Tulips were the first, but they won’t be the last. What forms a “bubble” and what causes them to burst?
Have A Question About This Topic?
Without your knowing, your investment portfolio could be off-kilter.
A company's profits can be reinvested or paid out to the company’s shareholders as “dividends."
The Economic Report of the President can help identify the forces driving — or dragging — the economy.
A look at how variable rates of return impact investors over time.
In investments, one great debate asks the question, “Active or Passive Investing: Which Is Better?”
Understanding some basic concepts may help you assess whether zero-coupon bonds have a place in your portfolio.
This calculator can help you estimate how much you should be saving for college.
This calculator helps determine your pre-tax and after-tax dividend yield on a particular stock.
Determine if you are eligible to contribute to a traditional or Roth IRA.
Estimate the potential impact taxes and inflation can have on the purchasing power of an investment.
Use this calculator to compare the future value of investments with different tax consequences.
This questionnaire will help determine your tolerance for investment risk.
Principles that can help create a portfolio designed to pursue investment goals.
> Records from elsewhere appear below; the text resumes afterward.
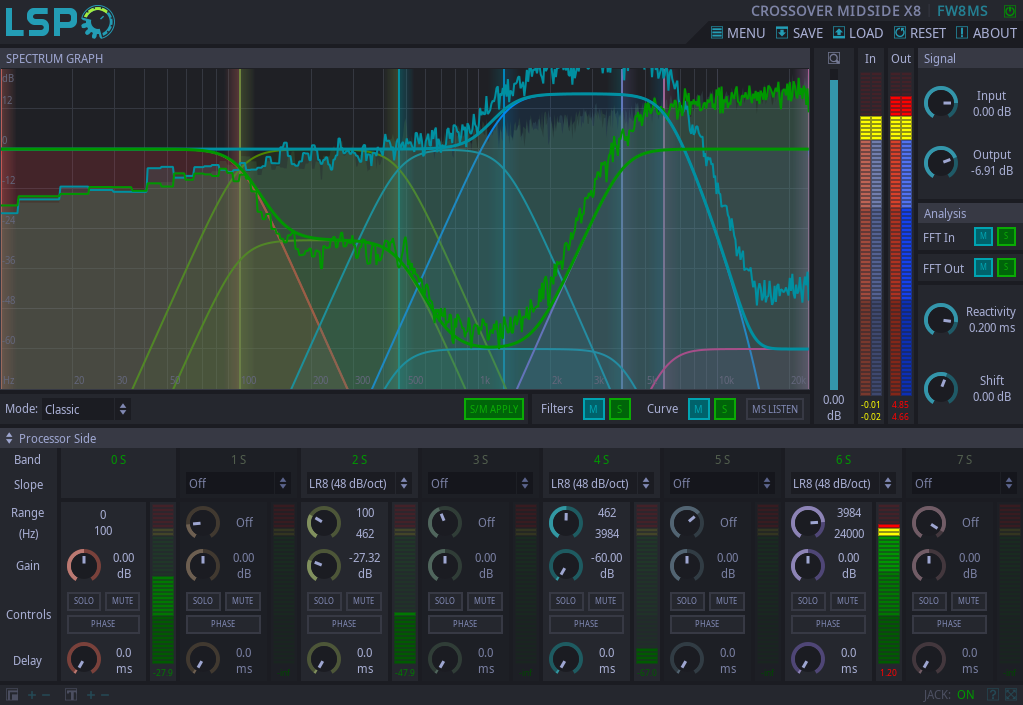
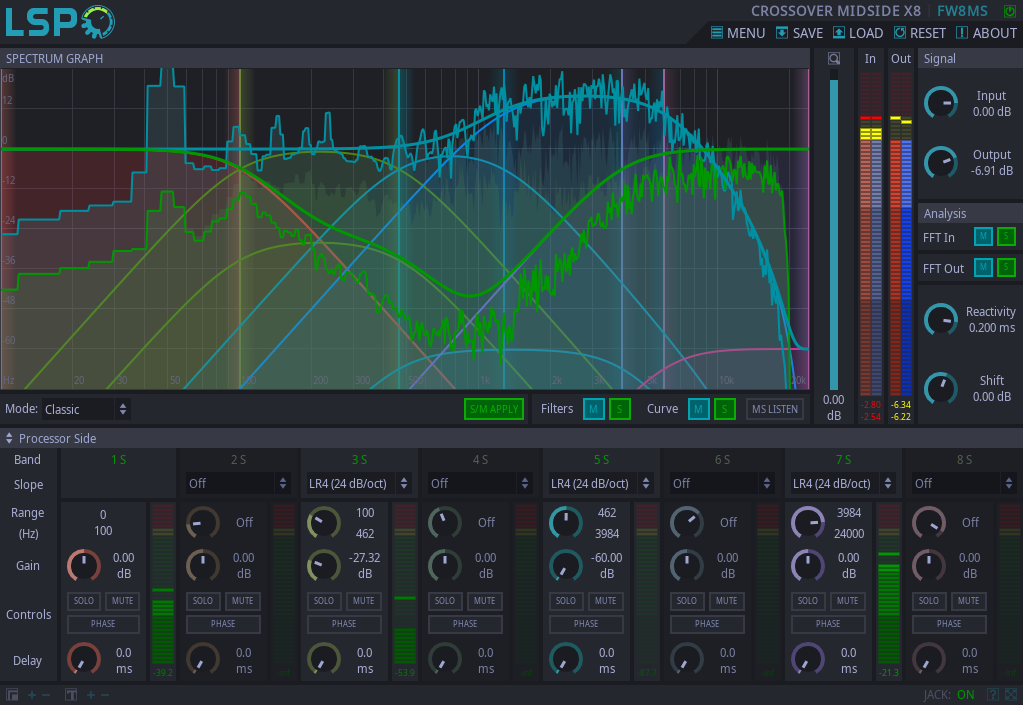
Changed the numbering.
The numbering starts with one, at the UI level.
Updated screenshots.

diff --git a/src/main/ui/crossover.cpp b/src/main/ui/crossover.cpp
@@ -268,7 +268,7 @@ namespace lsp
                 else
                     lc_string.set("lists.crossover.splits.index.split_id");
 
-                lc_string.params()->set_int("id", (vSplits.index_of(s) % (meta::crossover_metadata::BANDS_MAX-1))+1);
+                lc_string.params()->set_int("id", (vSplits.index_of(s) % (meta::crossover_metadata::BANDS_MAX-1))+2);
                 lc_string.format(&text);
                 params.set_string("id", &text);
                 lc_string.params()->clear();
There are some smart strategies that may help you pursue your investment objectives
From the Dutch East India Company to Wall Street, the stock market has a long and storied history.
All about how missing the best market days (or the worst!) might affect your portfolio.
What if instead of buying that vacation home, you invested the money?
It's easy to let investments accumulate like old receipts in a junk drawer.
When markets shift, experienced investors stick to their strategy.
Here is a quick history of the Federal Reserve and an overview of what it does.